━━━ RECORD SET ━━━
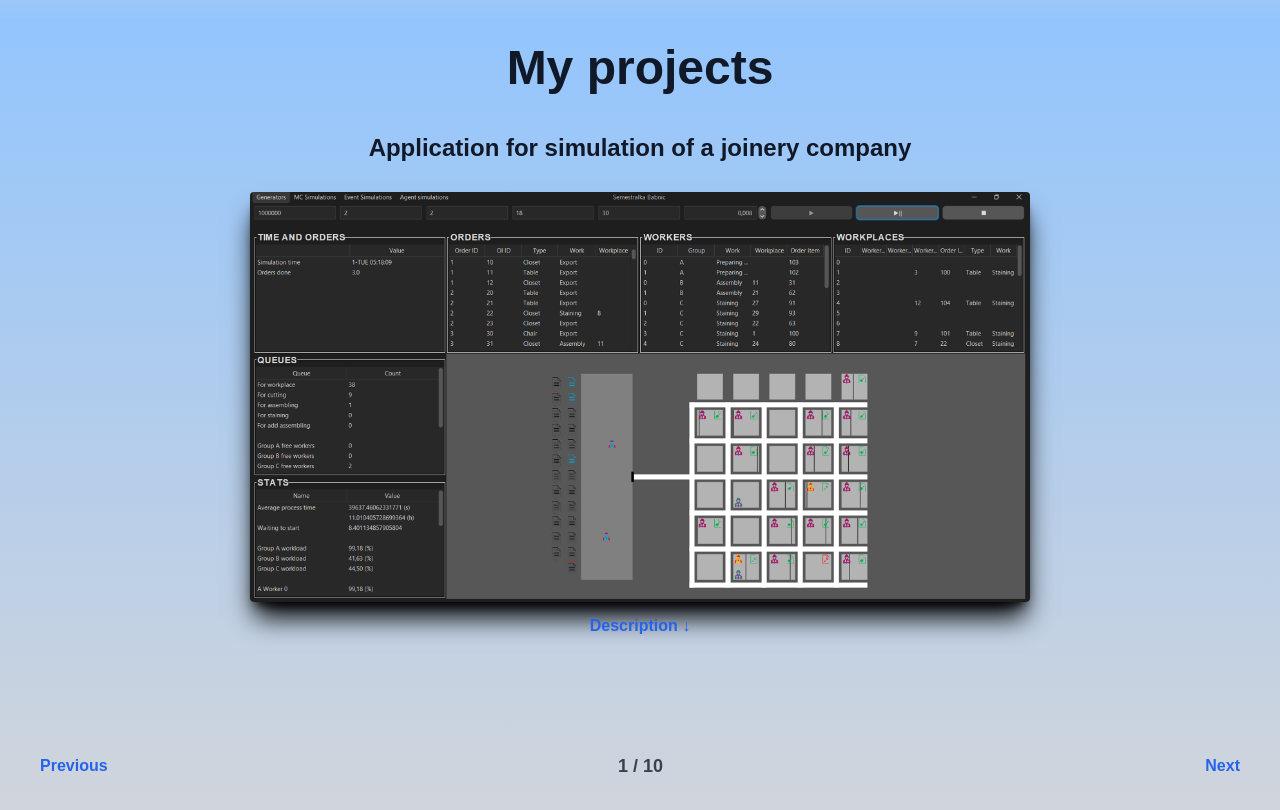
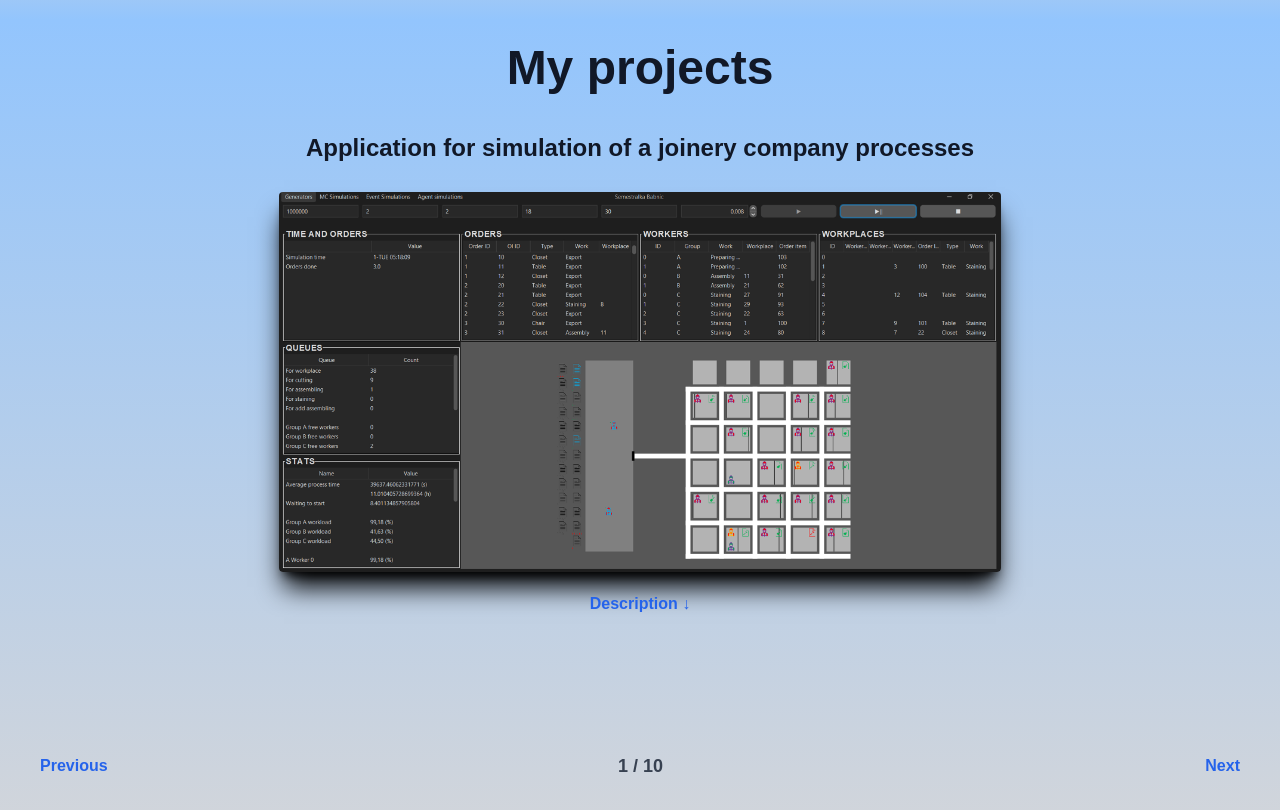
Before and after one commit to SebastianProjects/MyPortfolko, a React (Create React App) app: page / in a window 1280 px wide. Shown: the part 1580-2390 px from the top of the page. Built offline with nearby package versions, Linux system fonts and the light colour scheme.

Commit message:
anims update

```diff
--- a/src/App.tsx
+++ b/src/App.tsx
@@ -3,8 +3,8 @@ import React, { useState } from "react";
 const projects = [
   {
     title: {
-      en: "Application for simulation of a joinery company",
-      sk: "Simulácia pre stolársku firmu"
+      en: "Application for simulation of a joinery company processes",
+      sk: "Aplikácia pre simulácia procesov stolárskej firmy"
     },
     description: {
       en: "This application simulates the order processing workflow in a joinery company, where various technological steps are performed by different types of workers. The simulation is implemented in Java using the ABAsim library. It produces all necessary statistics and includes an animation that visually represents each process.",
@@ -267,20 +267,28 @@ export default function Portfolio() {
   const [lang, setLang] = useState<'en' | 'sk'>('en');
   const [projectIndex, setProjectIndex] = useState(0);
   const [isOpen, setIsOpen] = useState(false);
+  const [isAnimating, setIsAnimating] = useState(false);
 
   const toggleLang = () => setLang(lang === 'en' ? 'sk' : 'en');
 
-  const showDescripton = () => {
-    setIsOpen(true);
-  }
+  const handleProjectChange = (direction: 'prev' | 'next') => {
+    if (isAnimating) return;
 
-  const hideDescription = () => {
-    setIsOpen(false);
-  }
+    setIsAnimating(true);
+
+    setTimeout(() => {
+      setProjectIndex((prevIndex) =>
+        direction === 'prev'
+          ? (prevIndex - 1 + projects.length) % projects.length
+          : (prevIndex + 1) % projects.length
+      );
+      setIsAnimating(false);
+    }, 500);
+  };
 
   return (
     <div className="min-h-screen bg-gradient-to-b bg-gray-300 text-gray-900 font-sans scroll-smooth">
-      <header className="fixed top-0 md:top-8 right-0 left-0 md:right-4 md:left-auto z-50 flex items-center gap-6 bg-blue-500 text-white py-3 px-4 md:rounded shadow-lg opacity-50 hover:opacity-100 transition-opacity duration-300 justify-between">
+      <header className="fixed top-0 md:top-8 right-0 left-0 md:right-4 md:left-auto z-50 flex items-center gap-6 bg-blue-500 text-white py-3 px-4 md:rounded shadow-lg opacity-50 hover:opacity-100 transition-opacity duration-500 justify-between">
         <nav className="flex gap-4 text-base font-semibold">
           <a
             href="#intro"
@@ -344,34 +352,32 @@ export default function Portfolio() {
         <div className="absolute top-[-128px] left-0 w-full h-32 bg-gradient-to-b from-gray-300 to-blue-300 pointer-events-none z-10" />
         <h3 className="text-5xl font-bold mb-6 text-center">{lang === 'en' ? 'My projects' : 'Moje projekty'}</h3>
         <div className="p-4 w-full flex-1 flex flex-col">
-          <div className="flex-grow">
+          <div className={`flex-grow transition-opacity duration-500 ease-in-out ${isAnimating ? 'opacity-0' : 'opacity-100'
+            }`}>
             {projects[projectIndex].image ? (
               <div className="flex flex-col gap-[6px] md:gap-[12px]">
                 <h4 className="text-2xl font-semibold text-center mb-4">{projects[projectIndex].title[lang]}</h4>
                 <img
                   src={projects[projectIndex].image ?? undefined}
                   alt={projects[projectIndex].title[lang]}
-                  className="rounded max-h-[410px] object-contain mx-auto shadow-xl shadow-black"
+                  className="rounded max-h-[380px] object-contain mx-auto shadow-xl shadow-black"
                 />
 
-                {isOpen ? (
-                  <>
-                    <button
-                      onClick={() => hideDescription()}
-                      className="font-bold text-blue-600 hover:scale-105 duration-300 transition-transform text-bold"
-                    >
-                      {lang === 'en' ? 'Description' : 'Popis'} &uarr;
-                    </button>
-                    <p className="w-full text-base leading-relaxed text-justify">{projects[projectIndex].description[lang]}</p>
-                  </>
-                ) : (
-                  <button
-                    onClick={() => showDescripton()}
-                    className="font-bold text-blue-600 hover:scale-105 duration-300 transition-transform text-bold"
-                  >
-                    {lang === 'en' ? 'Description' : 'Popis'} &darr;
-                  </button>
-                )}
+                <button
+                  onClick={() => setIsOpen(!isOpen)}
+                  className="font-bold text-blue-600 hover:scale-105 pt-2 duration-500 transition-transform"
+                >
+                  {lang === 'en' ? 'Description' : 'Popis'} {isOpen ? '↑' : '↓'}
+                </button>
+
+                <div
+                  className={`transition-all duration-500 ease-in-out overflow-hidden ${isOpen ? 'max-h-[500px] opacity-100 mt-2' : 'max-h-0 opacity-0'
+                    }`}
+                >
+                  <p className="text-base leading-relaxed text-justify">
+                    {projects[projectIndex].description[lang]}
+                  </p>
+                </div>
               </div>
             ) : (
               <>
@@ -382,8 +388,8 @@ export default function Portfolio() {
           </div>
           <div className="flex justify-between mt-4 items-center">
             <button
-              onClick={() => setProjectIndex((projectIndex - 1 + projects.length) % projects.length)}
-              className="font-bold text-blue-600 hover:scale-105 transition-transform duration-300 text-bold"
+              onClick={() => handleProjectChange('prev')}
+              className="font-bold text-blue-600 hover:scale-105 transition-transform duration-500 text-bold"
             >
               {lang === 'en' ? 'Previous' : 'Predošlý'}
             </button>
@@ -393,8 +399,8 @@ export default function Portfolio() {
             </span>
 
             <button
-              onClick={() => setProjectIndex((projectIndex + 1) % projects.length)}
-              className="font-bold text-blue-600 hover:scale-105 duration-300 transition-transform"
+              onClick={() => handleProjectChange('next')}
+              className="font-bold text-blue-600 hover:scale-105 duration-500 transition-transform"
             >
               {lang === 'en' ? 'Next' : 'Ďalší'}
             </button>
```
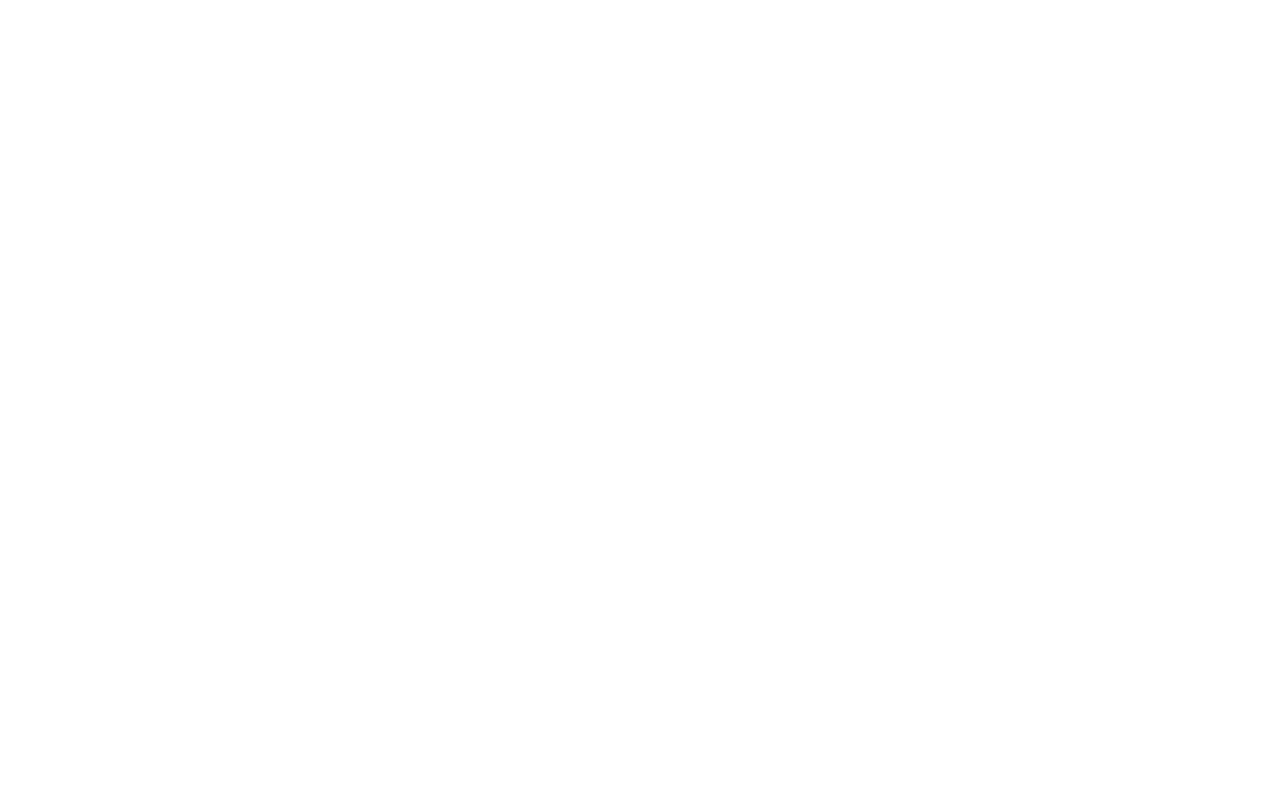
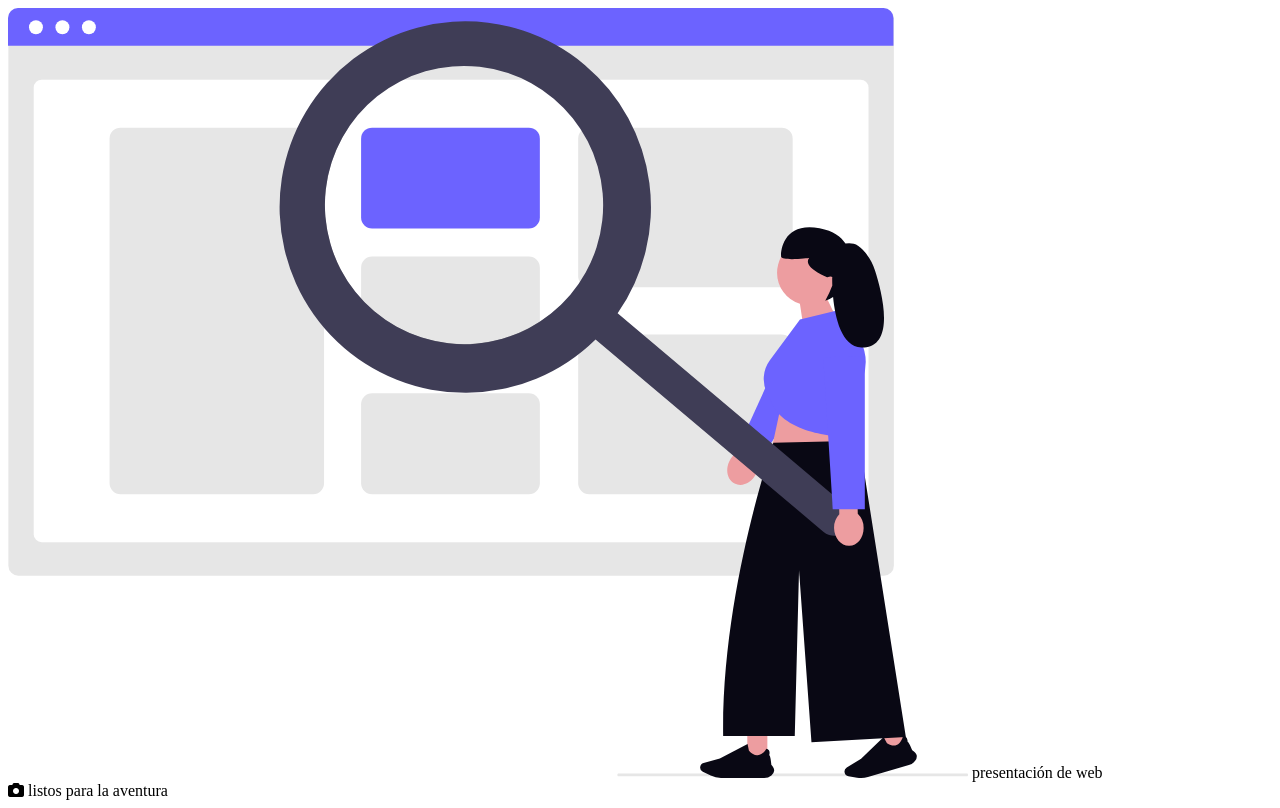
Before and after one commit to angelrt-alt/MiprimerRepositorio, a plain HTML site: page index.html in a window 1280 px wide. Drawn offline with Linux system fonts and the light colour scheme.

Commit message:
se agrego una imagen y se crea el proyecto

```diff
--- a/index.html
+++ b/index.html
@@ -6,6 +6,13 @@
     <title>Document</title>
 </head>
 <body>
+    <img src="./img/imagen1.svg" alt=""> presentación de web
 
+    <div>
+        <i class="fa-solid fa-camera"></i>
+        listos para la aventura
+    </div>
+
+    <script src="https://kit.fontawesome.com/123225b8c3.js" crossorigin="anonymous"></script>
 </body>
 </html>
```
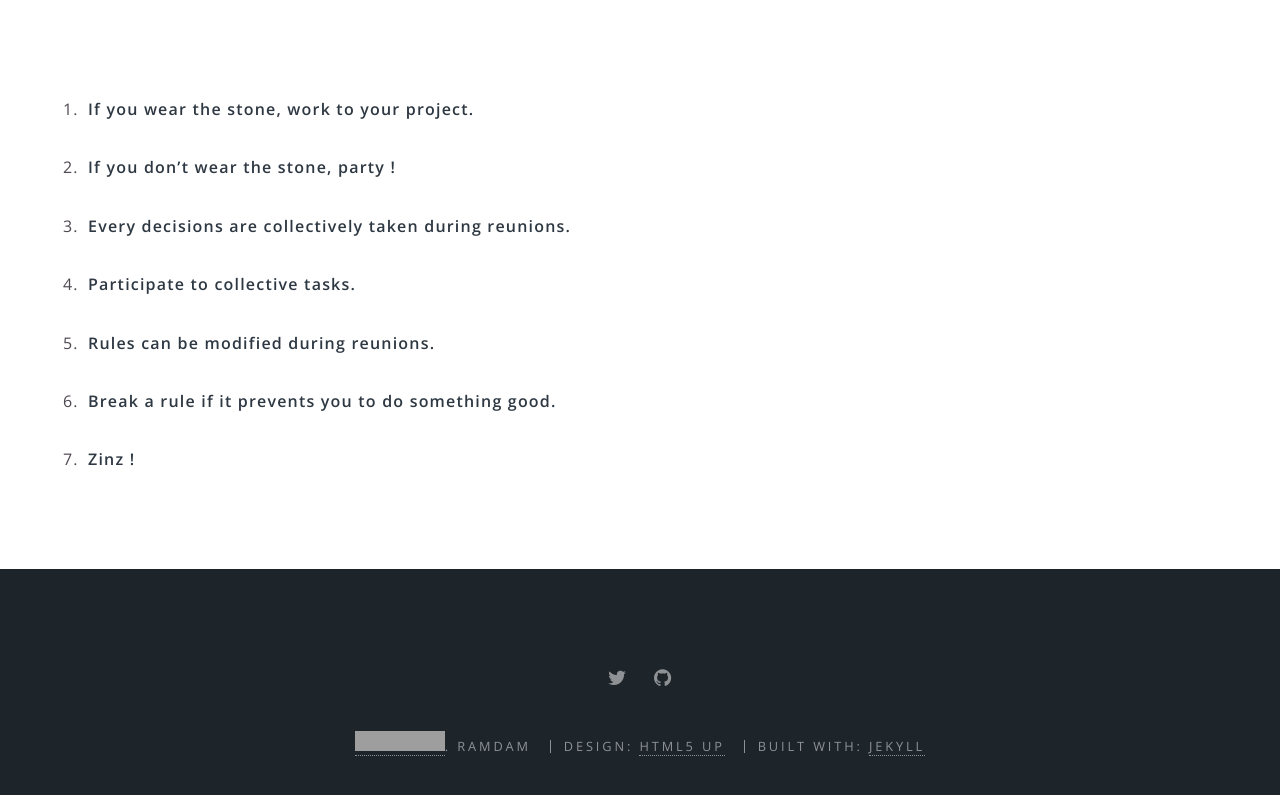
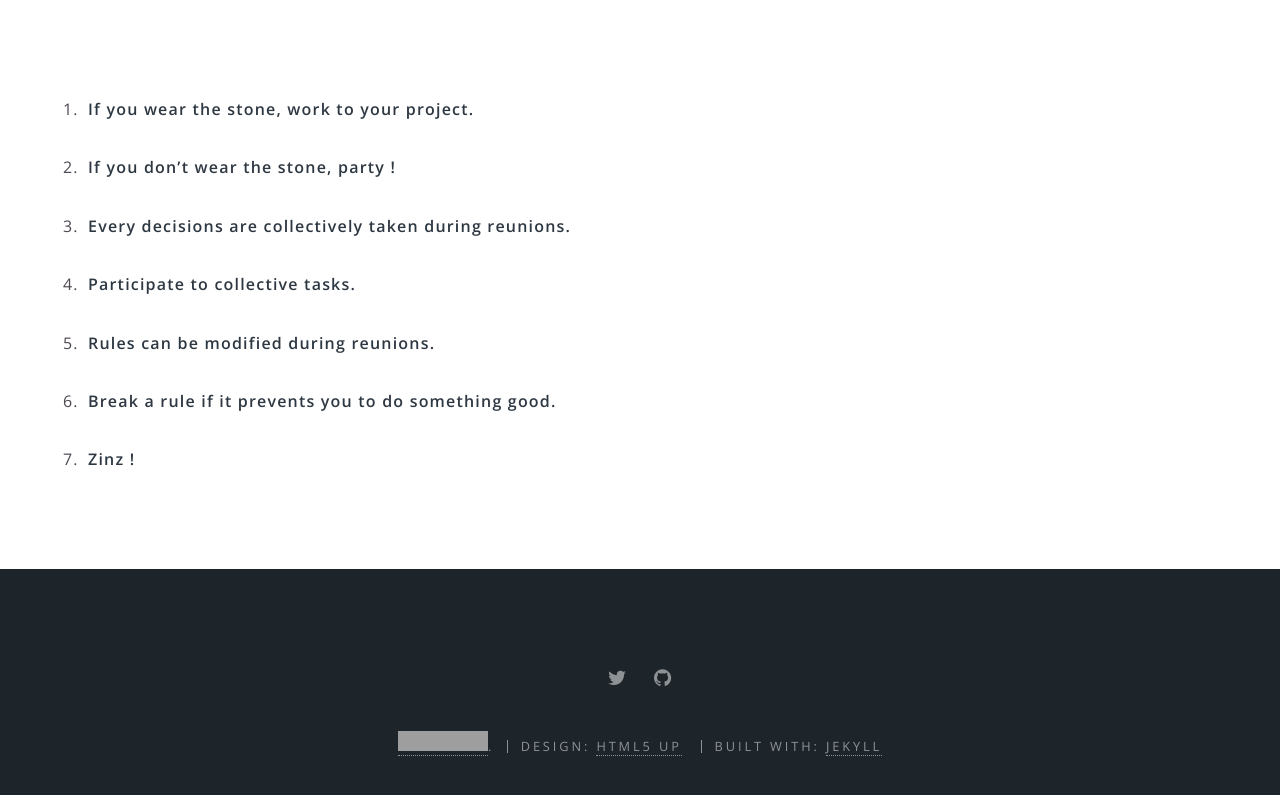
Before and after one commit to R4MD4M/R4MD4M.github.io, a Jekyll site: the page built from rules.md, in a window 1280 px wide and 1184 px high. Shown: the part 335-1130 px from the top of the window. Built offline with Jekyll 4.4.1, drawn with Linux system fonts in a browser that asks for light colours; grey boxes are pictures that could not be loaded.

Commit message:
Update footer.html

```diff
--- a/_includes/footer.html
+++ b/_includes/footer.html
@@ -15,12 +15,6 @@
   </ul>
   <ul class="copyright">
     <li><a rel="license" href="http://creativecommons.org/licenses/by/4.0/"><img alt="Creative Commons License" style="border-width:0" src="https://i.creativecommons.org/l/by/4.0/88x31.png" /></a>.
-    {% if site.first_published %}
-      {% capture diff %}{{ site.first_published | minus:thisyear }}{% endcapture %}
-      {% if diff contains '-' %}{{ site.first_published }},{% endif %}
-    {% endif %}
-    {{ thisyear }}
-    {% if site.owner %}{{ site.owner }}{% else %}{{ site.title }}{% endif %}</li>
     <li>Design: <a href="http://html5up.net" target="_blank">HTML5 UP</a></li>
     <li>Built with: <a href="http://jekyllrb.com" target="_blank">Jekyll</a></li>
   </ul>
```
━━━
YOUR GOAL:
Find and copy each line above holding "useState".

ANSWER AREA:
@@ -3,8 +3,8 @@ import React, { useState } from "react";
   const [lang, setLang] = useState<'en' | 'sk'>('en');
   const [projectIndex, setProjectIndex] = useState(0);
   const [isOpen, setIsOpen] = useState(false);
+  const [isAnimating, setIsAnimating] = useState(false);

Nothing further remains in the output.